Over the past few decades, health care costs in the United States have soared, leaving some physicians struggling to provide the best care for their patients while managing the business end of their practices.
Dr. Greg Darrow, a family physician from New Mexico, and Dr. George Knaysi, a surgical oncologist from Virginia, have each practiced medicine for more than 30 years. They spoke with NPR's Melissa Block about the changes they've seen in health care, and where the system might be headed.
"There's a lot more to it now than just having a good bedside manner and being an accomplished physician," Darrow said.
There's an expectation for doctors employed by a large group to hit a "production target" or make a certain amount of money from their patients, Darrow says. Marketing, patient satisfaction, quarterly numbers and all the business ends can intrude into the practice of medicine, he says, and he gets frustrated by all the things he needs to do to "fulfill the hoops of the corporation."
Darrow says sometimes he wants to say " 'Leave me alone, I know what I do best,' which is to take good care of people."
Knaysi has practiced medicine for about the same number of years, but he says his experience is somewhat different because he works in a private practice and because of his specialization as a surgical oncologist.
"We still control our life a little bit more; there's nobody really looking at us, telling us how we should do," he said. "Over the past 38 years we've had tremendous change in not just the scientific part of medicine and surgery, but also the business."
Overhead costs keeping going up, and reimbursements keep going down, says Knaysi. "I used to joke that we were going from Nordstrom's to Wal-Mart. The big challenge is to maintain quality with high volume."
Both doctors agree that more procedures and more tests being done have contributed to spiraling health care costs.
And, says Knaysi, not only has medicine gotten much more complex with "a huge menu of options" for testing and therapy, but the fear of lawsuits has become ingrained in both doctors' and hospitals' minds. He says that even during a 20-minute operation there will be three people in the operating room, and one of them is an RN entering data that could be used in a lawsuit.
"At the end of a 20-minute operation I've signed, dated ... my name 13 times and there's a nurse who has probably cranked out maybe 10 or 15 pages of printout. We don't even look at it; it's just there in case something happens," said Knaysi.
More Options, More Demands
Darrow says changes in patient behavior are also part of the shift in health care. The availability of technology and the direct marketing of pharmaceuticals have changed patients' expectations of health care, he says.

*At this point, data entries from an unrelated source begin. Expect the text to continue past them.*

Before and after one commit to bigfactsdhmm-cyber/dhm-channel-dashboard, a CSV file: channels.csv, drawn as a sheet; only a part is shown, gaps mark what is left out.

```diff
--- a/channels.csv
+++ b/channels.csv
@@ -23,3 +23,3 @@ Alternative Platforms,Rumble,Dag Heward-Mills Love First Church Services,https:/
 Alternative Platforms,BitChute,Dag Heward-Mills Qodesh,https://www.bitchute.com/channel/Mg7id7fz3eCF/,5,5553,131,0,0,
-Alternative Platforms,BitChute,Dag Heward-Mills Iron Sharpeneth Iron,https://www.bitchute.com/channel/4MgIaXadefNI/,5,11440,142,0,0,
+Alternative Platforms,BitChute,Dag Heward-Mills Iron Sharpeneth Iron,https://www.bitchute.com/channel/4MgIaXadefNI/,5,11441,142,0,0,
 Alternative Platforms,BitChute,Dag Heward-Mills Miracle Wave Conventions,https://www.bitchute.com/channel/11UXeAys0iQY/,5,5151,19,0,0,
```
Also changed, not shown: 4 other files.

Darrow says this kind of scenario is common: A patient comes in with a swollen knee he twisted while playing basketball, and Darrow tells him to rest it and ice it and come back in a few days. He says the patient might respond by saying something like, "Don't you think I need that MRI now?"
"It's difficult sometimes to explain why not — I take the tack of trying to do what's best, and trying to be conservative but reasonable. But it's increasingly difficult," said Darrow.

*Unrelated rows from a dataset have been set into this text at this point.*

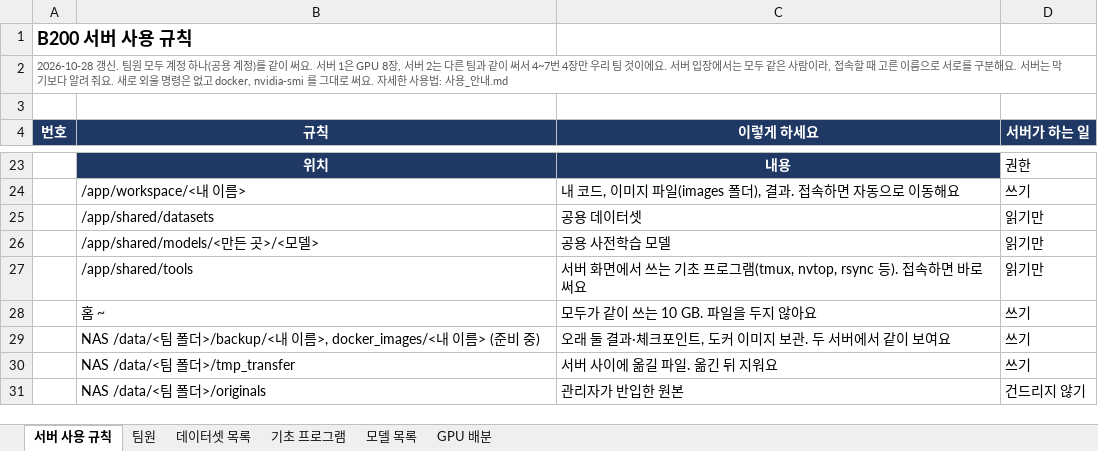
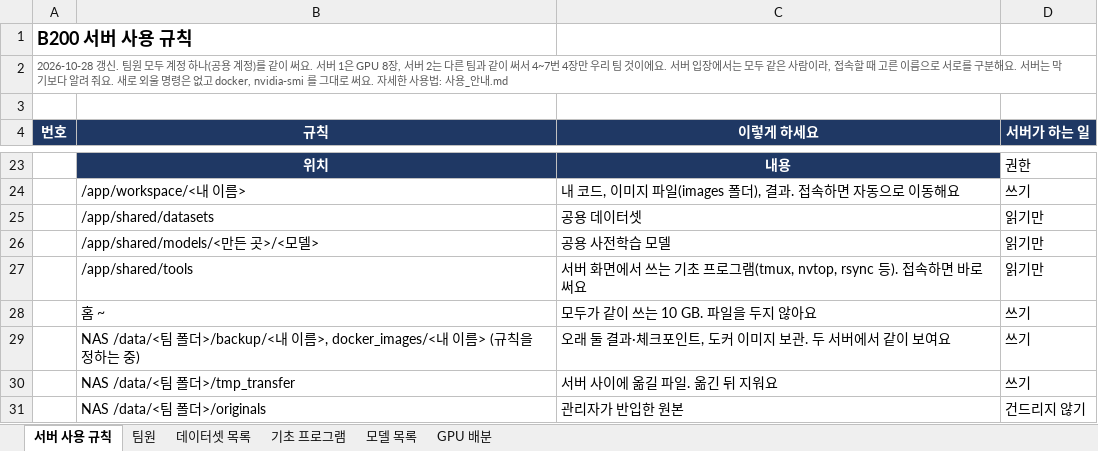
Before and after one commit to Leejunhee17/my-remote, an Excel workbook: team/서버_사용_규칙.xlsx, sheet 서버 사용 규칙, drawn as a sheet; only a part is shown, gaps mark what is left out; values as stored, in another font and other column widths than the file's, no borders; the diff names each change by its address in the sheet, - before the commit and + after, or states it on an @@ line.

```diff
--- a/team/서버_사용_규칙.xlsx (sheet 서버 사용 규칙)
+++ b/team/서버_사용_규칙.xlsx (sheet 서버 사용 규칙)
-B29 (규칙): …이름> (준비 중)
+B29 (규칙): …이름> (규칙을 정하는 중)
```
Also changed, not shown: sheet GPU 배분, 6 other files.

The Future Of Health Care?
With health care overhaul under debate in Congress, it's possible that tens of millions of currently uninsured people could enter the already struggling system.
Darrow thinks the current system is burdened by needless duplicity for services, large budgets for marketing and huge administrative costs.
"I would love to see a single payer system. It breaks my heart to know that people in my county in New Mexico do not have proper immunizations, and that elderly oftentimes take their medicine every second or every third day because they can't afford prescriptions," he said.
But changing the health care system won't be easy, says Knaysi. Though he's fairly confident that most people feel that health care is a right, not a privilege, he says the real problem is the massive, $2 trillion scale of the system.
The Dreaded 'R' Word
"The elephant in the room of course is rationing," said Knaysi. "And that's what makes me a little uneasy with the single payer system."
Knaysi believes that when all is said and done we will have another government plan, but to make this successful, the system will need to have a second tier.
"I think there are too many people in this country who are middle class and upper middle class who are not going to be willing to sit through long waiting lines," he said.
Other than administrative reductions, rationing is the big cost saver, says Knaysi. Rationing could mean taking into account a person's age and general health and making a decision about whether the person gets a certain procedure.
"We have this huge menu of options, all of which are expensive, and all of which keep getting better, but at some point somebody has to say we can't afford that, and that's where some people are going to say, 'Well I still want it and I'm willing to pay for it.' I think they've got to have a place, those folks."